Show Summary Details

Page of

PRINTED FROM OXFORD FIRST SOURSCE (www.oxfordfirstsource.com). (c) Oxford University Press, 2013. All Rights Reserved. Under the terms of the licence agreement, an individual user may print out a PDF of a single chapter of a title in Oxford FIRST SOURCE for personal use (for details see Privacy Policy and Legal Notice).

date: 02 August 2021

Abstract and Keywords

Paul Valery (1871–1945) was a French writer whose interests were so broad that he was known as a polymath (someone whose interests span many different areas). He produced plays, essays, novels, and other works of nonfiction, including symbolist poetry (symbolism being a late 19th-century art movement). He was born and raised in the south of France, where he received a Roman Catholic education before moving to Paris, where he lived for most of his life. By 1919, when he wrote A Crisis of the Mind, Valery was a literary giant in France. In it he suggested that Europe was in decline. Looking back at the great civilizations of antiquity, he memorialized them and went on to point out that Europe, though once great, was not immune to the forces which undermined Babylon, or Nineveh, or the Ancient Persian Empire, among other ancient civilizations.

From Paul Valéry, A Crisis of the Mind. 1919.

Access to the complete content on Oxford First Source requires a subscription or purchase. Public users are able to search the site and view the abstracts and keywords for each book and chapter without a subscription.

Please subscribe or login to access full text content.

If you have purchased a print title that contains an access token, please see the token for information about how to register your code.
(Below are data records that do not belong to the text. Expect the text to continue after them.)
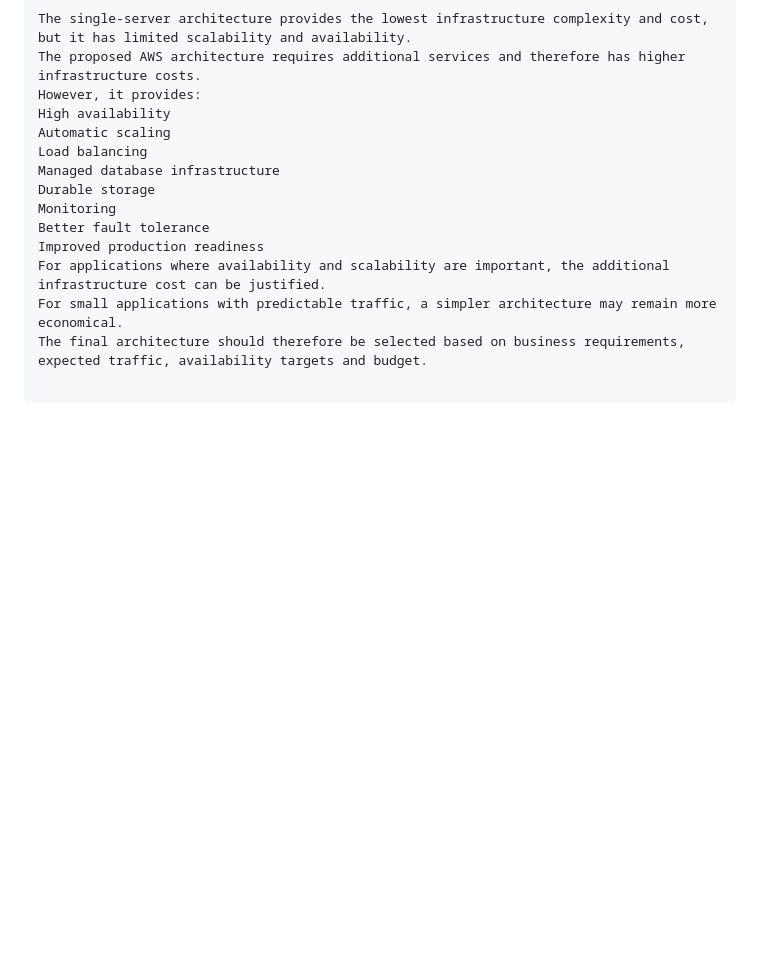
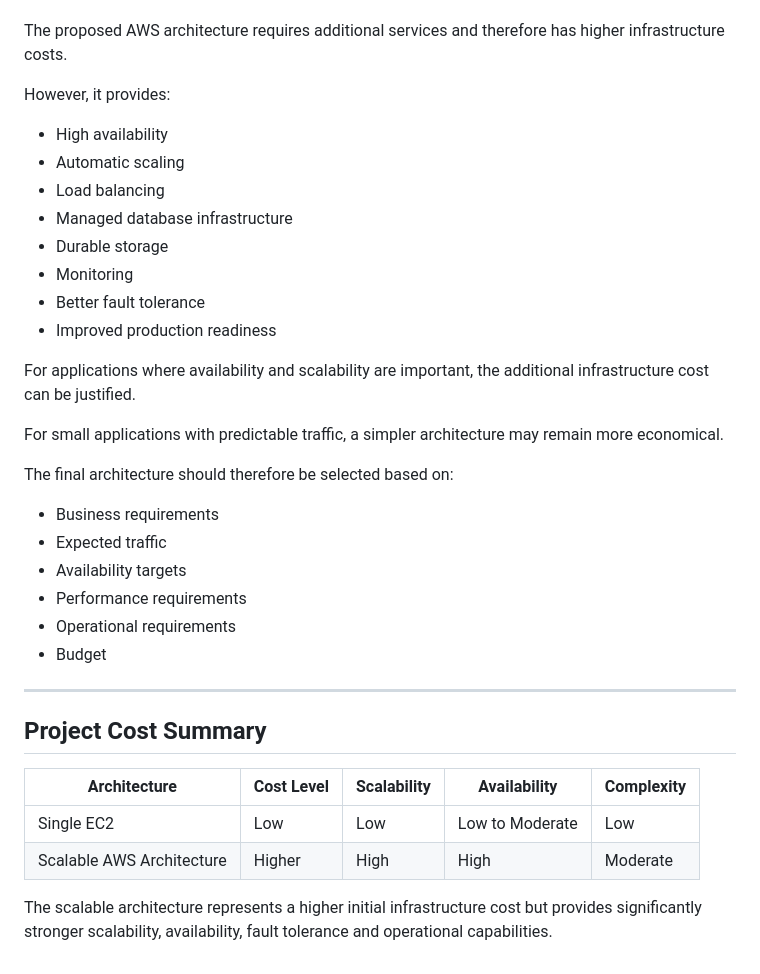
Before and after one commit to yesajayyy/AWS-scalable-hosting, a Markdown page: cost-analysis.md, the part around one of its changes. Rendered like a GitHub page; blank space fills up the shorter version.

Commit message:
Improve AWS cost analysis documentation

```diff
--- a/cost-analysis.md
+++ b/cost-analysis.md
@@ -314,12 +321,34 @@ The proposed AWS architecture requires additional services and therefore has hig
 However, it provides:
-High availability
-Automatic scaling
-Load balancing
-Managed database infrastructure
-Durable storage
-Monitoring
-Better fault tolerance
-Improved production readiness
+
+- High availability
+- Automatic scaling
+- Load balancing
+- Managed database infrastructure
+- Durable storage
+- Monitoring
+- Better fault tolerance
+- Improved production readiness
+
 For applications where availability and scalability are important, the additional infrastructure cost can be justified.
+
 For small applications with predictable traffic, a simpler architecture may remain more economical.
-The final architecture should therefore be selected based on business requirements, expected traffic, availability targets and budget.
+
+The final architecture should therefore be selected based on:
+
+- Business requirements
+- Expected traffic
+- Availability targets
+- Performance requirements
+- Operational requirements
+- Budget
+
+---
+
+## Project Cost Summary
+
+| Architecture | Cost Level | Scalability | Availability | Complexity |
+|---|---|---|---|---|
+| Single EC2 | Low | Low | Low to Moderate | Low |
+| Scalable AWS Architecture | Higher | High | High | Moderate |
+
+The scalable architecture represents a higher initial infrastructure cost but provides significantly stronger scalability, availability, fault tolerance and operational capabilities.
```
Also changed, not shown: other parts of cost-analysis.md (+60 -53 lines).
For questions on access or troubleshooting, please check our FAQs, and if you can''t find the answer there, please contact us.